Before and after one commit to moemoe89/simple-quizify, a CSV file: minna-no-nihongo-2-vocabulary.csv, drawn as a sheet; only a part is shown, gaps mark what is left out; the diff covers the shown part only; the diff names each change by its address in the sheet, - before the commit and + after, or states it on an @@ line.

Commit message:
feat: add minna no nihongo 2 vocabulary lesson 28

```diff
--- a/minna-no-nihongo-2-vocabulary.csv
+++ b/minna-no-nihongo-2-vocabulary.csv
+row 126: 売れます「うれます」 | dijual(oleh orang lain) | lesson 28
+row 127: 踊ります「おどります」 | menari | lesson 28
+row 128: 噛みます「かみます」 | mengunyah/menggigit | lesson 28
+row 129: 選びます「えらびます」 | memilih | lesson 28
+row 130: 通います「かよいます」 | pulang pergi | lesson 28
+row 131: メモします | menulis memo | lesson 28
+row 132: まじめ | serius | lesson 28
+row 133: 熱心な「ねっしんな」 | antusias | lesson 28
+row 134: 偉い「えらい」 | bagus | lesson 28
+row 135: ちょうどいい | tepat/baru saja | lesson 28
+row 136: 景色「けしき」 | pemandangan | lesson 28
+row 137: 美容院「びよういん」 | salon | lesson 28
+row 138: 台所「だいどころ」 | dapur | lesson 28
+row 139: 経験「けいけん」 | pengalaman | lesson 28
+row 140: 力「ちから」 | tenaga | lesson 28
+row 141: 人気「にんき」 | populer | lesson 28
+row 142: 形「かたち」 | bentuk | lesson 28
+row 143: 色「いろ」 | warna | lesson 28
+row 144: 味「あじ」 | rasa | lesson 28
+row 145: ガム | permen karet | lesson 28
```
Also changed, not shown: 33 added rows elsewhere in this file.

* What to work on
Report all lines of the data that include the word "minna".

* Answer space
Before and after one commit to moemoe89/simple-quizify, a CSV file: minna-no-nihongo-2-vocabulary.csv, drawn as a sheet; only a part is shown, gaps mark what is left out; the diff covers the shown part only; the diff names each change by its address in the sheet, - before the commit and + after, or states it on an @@ line.
feat: add minna no nihongo 2 vocabulary lesson 28
--- a/minna-no-nihongo-2-vocabulary.csv
+++ b/minna-no-nihongo-2-vocabulary.csv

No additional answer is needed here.